___ Records shown ___

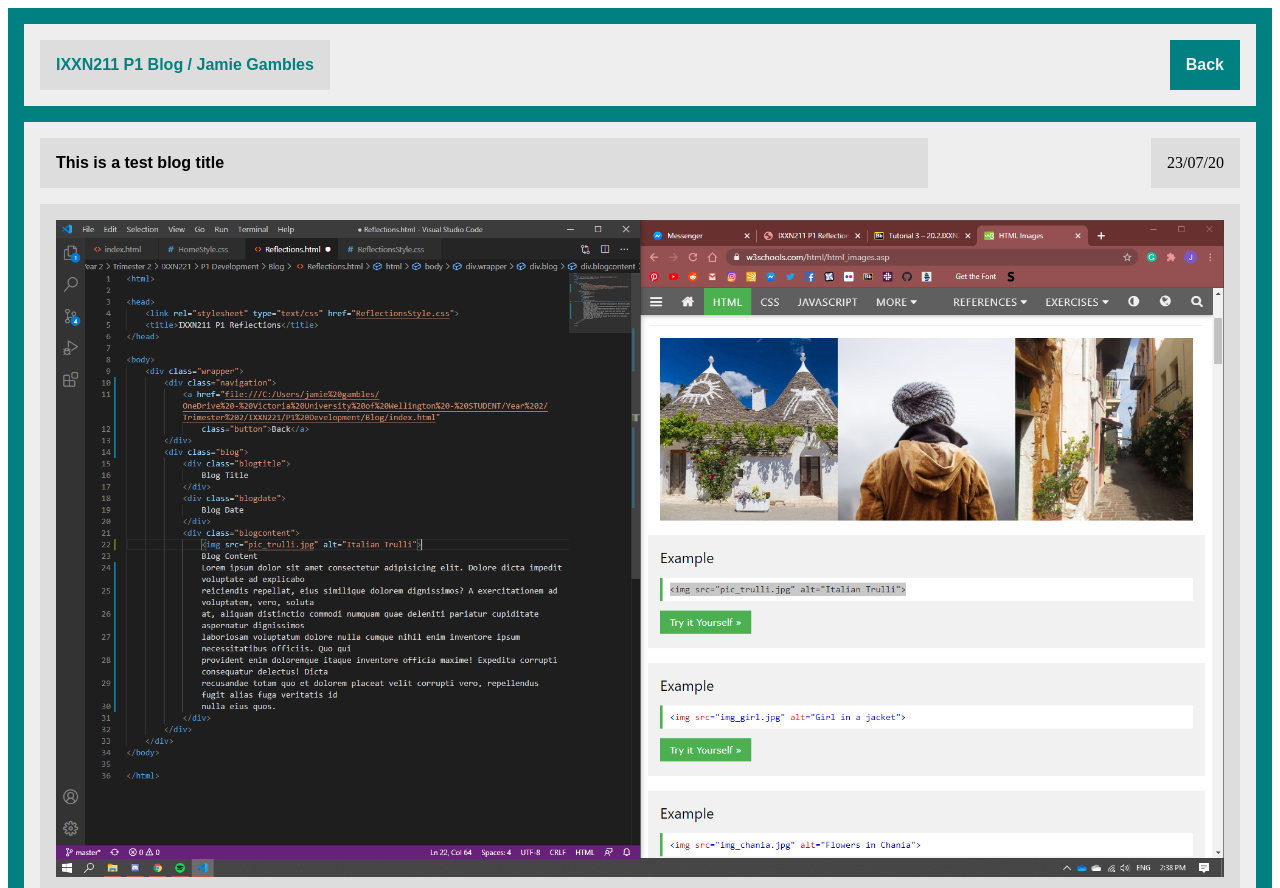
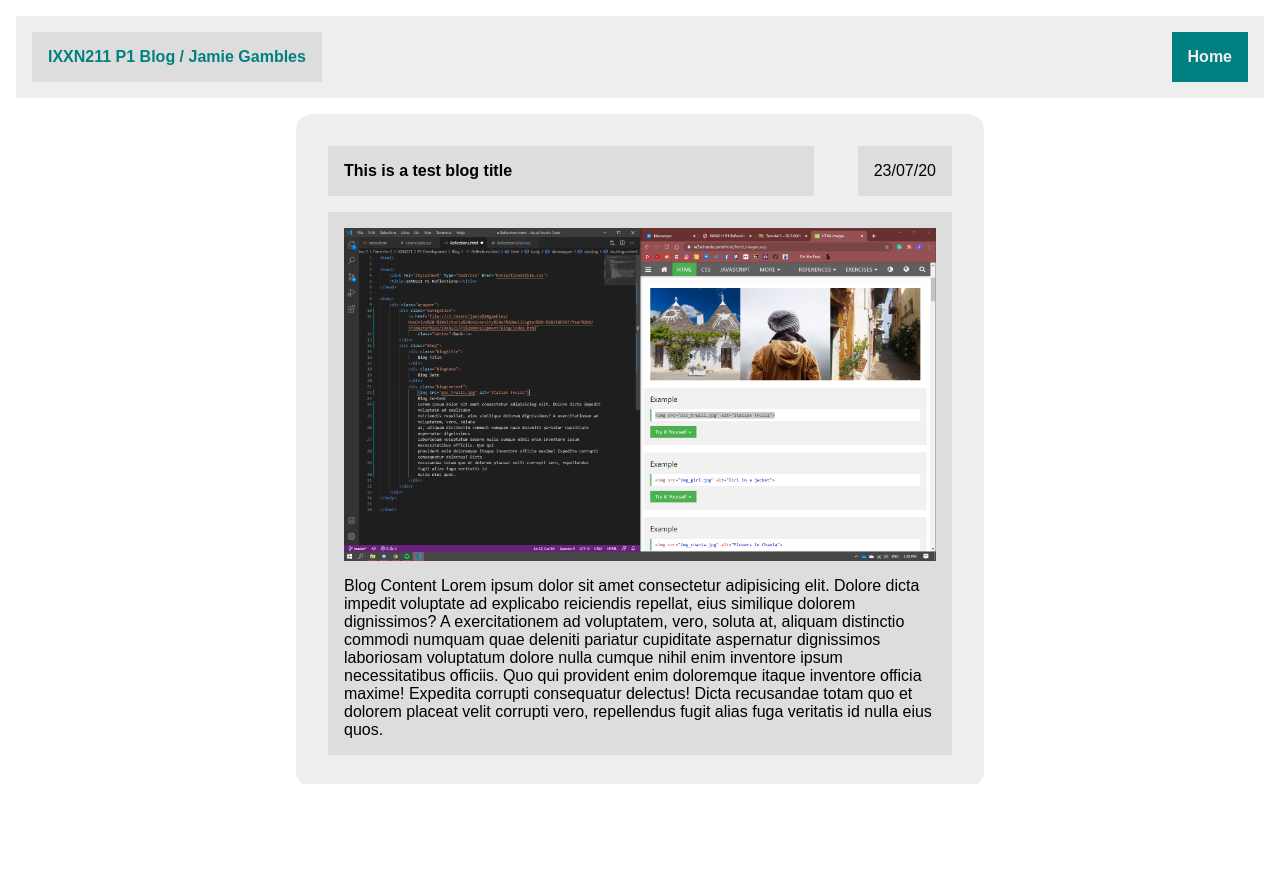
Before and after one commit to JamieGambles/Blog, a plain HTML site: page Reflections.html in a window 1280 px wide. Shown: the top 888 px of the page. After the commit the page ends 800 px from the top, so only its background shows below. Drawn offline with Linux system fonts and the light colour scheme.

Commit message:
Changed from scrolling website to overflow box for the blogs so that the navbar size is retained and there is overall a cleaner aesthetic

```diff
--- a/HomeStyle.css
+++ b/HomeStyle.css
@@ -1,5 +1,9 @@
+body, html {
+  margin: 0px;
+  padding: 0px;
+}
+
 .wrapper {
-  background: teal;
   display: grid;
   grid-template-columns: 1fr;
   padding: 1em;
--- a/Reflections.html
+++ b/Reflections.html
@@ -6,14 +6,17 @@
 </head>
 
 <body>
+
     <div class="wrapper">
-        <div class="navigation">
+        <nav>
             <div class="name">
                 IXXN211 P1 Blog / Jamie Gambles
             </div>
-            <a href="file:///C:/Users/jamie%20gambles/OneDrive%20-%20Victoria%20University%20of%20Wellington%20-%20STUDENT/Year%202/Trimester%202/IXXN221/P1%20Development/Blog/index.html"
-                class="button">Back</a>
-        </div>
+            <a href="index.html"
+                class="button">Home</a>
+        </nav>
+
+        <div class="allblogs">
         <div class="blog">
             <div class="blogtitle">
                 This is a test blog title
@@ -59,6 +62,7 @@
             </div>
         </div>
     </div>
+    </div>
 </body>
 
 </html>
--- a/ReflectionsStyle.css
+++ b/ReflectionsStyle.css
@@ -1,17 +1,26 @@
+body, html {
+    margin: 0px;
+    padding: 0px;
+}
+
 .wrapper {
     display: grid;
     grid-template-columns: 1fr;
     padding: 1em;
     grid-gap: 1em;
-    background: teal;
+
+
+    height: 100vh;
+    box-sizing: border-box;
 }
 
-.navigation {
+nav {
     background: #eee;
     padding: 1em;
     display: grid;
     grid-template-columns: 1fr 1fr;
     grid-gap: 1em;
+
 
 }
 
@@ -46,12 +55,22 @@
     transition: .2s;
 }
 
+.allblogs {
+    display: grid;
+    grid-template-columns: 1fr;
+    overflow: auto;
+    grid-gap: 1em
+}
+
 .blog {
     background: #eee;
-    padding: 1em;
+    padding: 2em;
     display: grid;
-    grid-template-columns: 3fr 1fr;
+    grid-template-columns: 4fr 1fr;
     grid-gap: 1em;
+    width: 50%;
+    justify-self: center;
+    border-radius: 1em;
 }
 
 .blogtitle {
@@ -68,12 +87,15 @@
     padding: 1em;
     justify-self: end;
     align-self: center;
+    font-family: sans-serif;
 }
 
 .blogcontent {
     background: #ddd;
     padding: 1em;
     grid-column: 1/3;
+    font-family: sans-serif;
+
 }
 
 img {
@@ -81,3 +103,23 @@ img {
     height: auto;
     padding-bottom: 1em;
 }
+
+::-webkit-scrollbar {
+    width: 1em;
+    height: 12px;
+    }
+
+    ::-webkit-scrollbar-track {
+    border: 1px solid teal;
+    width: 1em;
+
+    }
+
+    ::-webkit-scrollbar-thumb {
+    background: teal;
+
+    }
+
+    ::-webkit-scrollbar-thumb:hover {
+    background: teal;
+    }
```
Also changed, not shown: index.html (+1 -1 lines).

___

* **Aim of the exercise**: A word-for-word repetition of the data above, without pictures, is the expected answer.

* **Solved problem**:
Before and after one commit to JamieGambles/Blog, a plain HTML site: page Reflections.html in a window 1280 px wide. Shown: the top 888 px of the page. After the commit the page ends 800 px from the top, so only its background shows below. Drawn offline with Linux system fonts and the light colour scheme.

Commit message:
Changed from scrolling website to overflow box for the blogs so that the navbar size is retained and there is overall a cleaner aesthetic

```diff
--- a/HomeStyle.css
+++ b/HomeStyle.css
@@ -1,5 +1,9 @@
+body, html {
+  margin: 0px;
+  padding: 0px;
+}
+
 .wrapper {
-  background: teal;
   display: grid;
   grid-template-columns: 1fr;
   padding: 1em;
--- a/Reflections.html
+++ b/Reflections.html
@@ -6,14 +6,17 @@
 </head>
 
 <body>
+
     <div class="wrapper">
-        <div class="navigation">
+        <nav>
             <div class="name">
                 IXXN211 P1 Blog / Jamie Gambles
             </div>
-            <a href="file:///C:/Users/jamie%20gambles/OneDrive%20-%20Victoria%20University%20of%20Wellington%20-%20STUDENT/Year%202/Trimester%202/IXXN221/P1%20Development/Blog/index.html"
-                class="button">Back</a>
-        </div>
+            <a href="index.html"
+                class="button">Home</a>
+        </nav>
+
+        <div class="allblogs">
         <div class="blog">
             <div class="blogtitle">
                 This is a test blog title
@@ -59,6 +62,7 @@
             </div>
         </div>
     </div>
+    </div>
 </body>
 
 </html>
--- a/ReflectionsStyle.css
+++ b/ReflectionsStyle.css
@@ -1,17 +1,26 @@
+body, html {
+    margin: 0px;
+    padding: 0px;
+}
+
 .wrapper {
     display: grid;
     grid-template-columns: 1fr;
     padding: 1em;
     grid-gap: 1em;
-    background: teal;
+
+
+    height: 100vh;
+    box-sizing: border-box;
 }
 
-.navigation {
+nav {
     background: #eee;
     padding: 1em;
     display: grid;
     grid-template-columns: 1fr 1fr;
     grid-gap: 1em;
+
 
 }
 
@@ -46,12 +55,22 @@
     transition: .2s;
 }
 
+.allblogs {
+    display: grid;
+    grid-template-columns: 1fr;
+    overflow: auto;
+    grid-gap: 1em
+}
+
 .blog {
     background: #eee;
-    padding: 1em;
+    padding: 2em;
     display: grid;
-    grid-template-columns: 3fr 1fr;
+    grid-template-columns: 4fr 1fr;
     grid-gap: 1em;
+    width: 50%;
+    justify-self: center;
+    border-radius: 1em;
 }
 
 .blogtitle {
@@ -68,12 +87,15 @@
     padding: 1em;
     justify-self: end;
     align-self: center;
+    font-family: sans-serif;
 }
 
 .blogcontent {
     background: #ddd;
     padding: 1em;
     grid-column: 1/3;
+    font-family: sans-serif;
+
 }
 
 img {
@@ -81,3 +103,23 @@ img {
     height: auto;
     padding-bottom: 1em;
 }
+
+::-webkit-scrollbar {
+    width: 1em;
+    height: 12px;
+    }
+
+    ::-webkit-scrollbar-track {
+    border: 1px solid teal;
+    width: 1em;
+
+    }
+
+    ::-webkit-scrollbar-thumb {
+    background: teal;
+
+    }
+
+    ::-webkit-scrollbar-thumb:hover {
+    background: teal;
+    }
```
Also changed, not shown: index.html (+1 -1 lines).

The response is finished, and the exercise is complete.